December 4, 2005
There's this thing that happens when politicians lose an election:
They don't become introspective and try to figure out where they
went wrong. Instead, they blame their staff, and heads roll.
what's going on with Gov. Arnold Schwarzenegger? The four initiatives
he supported in the November election tanked. Last week, the Republican
governor announced that Chief of Staff Pat Clarey, who worked
for former GOP Gov. Pete Wilson before signing on with Arnold,
is leaving and will be replaced by Susan Kennedy, who worked for
recalled Democratic Gov. Gray Davis.
says the change does not represent a shift to the left. Clarey
had been planning on leaving for months, the governor said. Susan
Kennedy is as smart as a laptop and a Hummer-weight heavy in politics.
This is about competence.
that point, Wilson called to tell me what a swell hire Kennedy
is. Kennedy delivered "the best speech I've ever heard"
on business deregulation, said the former gov. And, I'll add,
Kennedy is so pro-business that many Democrats don't trust her.
sense, Kennedy represents a pattern: She worked for a Democrat
who wouldn't do the tough stuff to fix the state budget. Now she'll
work for a Republican who won't do the tough stuff to fix the
for Schwarzenegger -- I want to him to succeed. I appreciate that
he has pushed through workers' compensation reform. I also understand
that his poll numbers began to fall when he started doing the
hard part of his job.
when Schwarzenegger (rightly) called for a big shift in pensions

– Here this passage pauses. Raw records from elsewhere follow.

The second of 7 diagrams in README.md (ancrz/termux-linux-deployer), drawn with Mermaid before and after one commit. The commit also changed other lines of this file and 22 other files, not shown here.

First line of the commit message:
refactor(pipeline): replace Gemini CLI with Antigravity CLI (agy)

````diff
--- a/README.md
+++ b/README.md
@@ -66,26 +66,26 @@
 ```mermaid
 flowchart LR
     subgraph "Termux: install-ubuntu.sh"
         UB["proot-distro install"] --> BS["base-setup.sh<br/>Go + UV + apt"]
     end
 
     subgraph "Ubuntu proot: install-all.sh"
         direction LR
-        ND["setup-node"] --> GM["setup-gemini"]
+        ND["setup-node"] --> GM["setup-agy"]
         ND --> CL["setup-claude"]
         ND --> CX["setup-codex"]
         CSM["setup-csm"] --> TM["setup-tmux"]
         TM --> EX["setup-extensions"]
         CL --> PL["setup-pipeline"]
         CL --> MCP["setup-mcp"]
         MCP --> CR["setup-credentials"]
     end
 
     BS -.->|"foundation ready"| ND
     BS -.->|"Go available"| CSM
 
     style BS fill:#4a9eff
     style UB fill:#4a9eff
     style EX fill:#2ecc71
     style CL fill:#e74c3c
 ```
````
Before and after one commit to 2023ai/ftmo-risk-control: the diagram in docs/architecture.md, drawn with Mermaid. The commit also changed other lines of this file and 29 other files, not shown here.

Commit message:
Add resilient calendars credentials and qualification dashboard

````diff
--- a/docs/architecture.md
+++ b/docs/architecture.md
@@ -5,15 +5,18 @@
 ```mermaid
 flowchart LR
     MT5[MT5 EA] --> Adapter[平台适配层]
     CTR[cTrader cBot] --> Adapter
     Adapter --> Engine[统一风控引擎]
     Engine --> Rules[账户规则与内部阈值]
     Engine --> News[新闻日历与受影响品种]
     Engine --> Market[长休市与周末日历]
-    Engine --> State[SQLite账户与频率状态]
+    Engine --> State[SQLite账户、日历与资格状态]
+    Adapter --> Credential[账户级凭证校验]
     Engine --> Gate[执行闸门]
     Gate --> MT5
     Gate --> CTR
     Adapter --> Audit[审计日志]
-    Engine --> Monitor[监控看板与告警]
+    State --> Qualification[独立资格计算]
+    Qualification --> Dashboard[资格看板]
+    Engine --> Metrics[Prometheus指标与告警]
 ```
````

for state and municipal employees, because local governments simply
can't afford to pay out what they've promised? Public-employee
unions turned on him.
that a reform measure he supported left out death-and-disability
benefits -- something easily corrected with new legislation. Even
though Schwarzenegger's remedy would have saved the state from
fiscal anguish, his popularity suffered.
walked away from the issue. The state and municipalities will
have to pay out increasing percentages of their general funds
to people who no longer work for them. Fat pension benefits will
force cities and counties to cut compensation for the people who
do the work. Because the governor failed to lead and didn't bother
to sell his position, he fell down on the job.
of the Howard Jarvis Taxpayers Association credits Schwarzenegger
for his record on taxes: "What he's done up to this point
has not been bad. He has pledged fidelity to Proposition 13. He
has not raised taxes. He has cut the car tax." Besides, it's
not easy for a Republican to cut spending when the Legislature
tilts to the left.
no one said the job would be easy. Now that state tax revenues
are rebounding, it will be even harder to cut spending -- despite
the $4 billion structural deficit. In fact, Schwarzenegger is
touting a mega-bond to rebuild the state's infrastructure -- a
fine idea, if he also could cut unnecessary programs.
the end of the day," Coupal noted, "our concern is this:
There's tons of revenue coming into the state now. It has the
potential of being Gray Davis redux, and that we learned nothing
from the dot-com boom-and-bust."
voters for this: They don't want tax hikes. They don't want shortfalls.
Even though spending increases created the budget deficit, they
don't want program cuts.
Democrats say voters can get more government services by making
the rich pay for them -- which isn't true -- while Republicans
insist on no tax increases but won't curb spending. I think Schwarzenegger
should not have rescinded the entire vehicle license fee raised
by Davis. One reason voters believe they can get something for
nothing is that they keep electing big spenders, who inflate spending
but not taxes.
if Kennedy signals a shift to the left? These days, it doesn't
matter which party is in power -- neither one will do the heavy
2005 Creators Syndicate